### WHAT YOU ARE ASKED TO DO:
Each line below that includes "border" counts once; report the total and nothing more.

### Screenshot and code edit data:
******

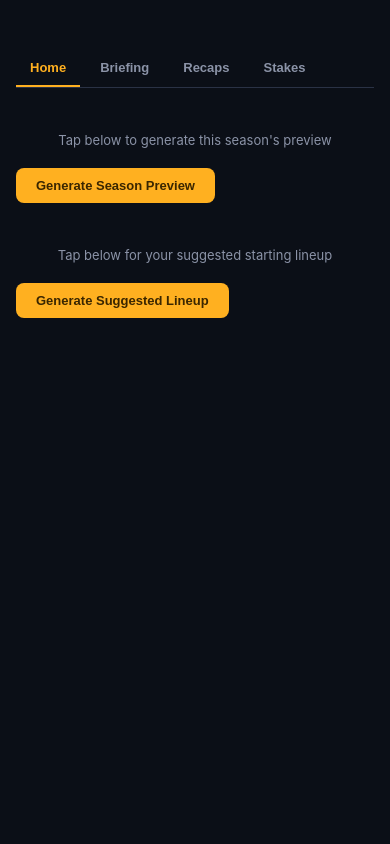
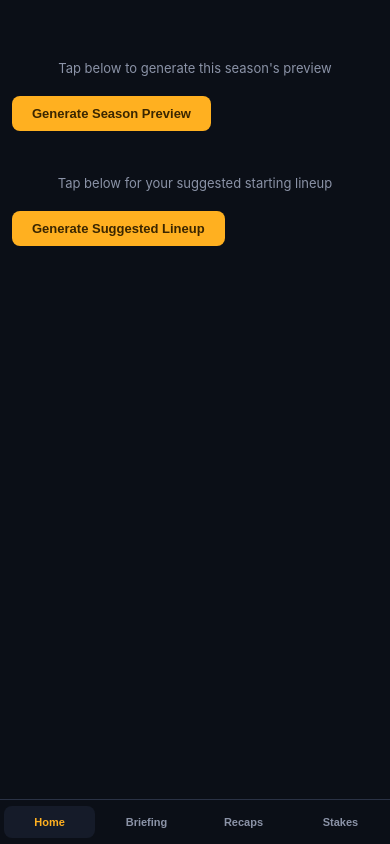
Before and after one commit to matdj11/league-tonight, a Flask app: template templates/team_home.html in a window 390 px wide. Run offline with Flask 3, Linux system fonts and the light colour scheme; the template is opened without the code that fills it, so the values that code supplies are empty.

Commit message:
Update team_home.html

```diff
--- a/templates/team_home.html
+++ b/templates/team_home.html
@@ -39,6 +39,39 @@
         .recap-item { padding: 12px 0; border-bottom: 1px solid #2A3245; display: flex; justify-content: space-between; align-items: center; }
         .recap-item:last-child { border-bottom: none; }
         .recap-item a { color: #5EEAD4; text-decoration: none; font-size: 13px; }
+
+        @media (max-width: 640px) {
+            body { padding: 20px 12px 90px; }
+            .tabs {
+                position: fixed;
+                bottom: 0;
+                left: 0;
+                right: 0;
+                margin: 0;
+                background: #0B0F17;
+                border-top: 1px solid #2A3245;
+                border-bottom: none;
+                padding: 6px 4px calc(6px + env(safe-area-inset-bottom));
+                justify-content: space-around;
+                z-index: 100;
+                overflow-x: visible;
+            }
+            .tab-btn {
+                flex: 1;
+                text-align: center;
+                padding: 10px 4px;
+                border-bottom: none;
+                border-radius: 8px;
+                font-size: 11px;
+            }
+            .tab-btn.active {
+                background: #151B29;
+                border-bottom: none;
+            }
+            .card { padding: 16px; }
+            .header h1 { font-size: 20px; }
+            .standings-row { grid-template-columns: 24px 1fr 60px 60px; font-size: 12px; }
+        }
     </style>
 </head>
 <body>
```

******

### SOLUTION:
7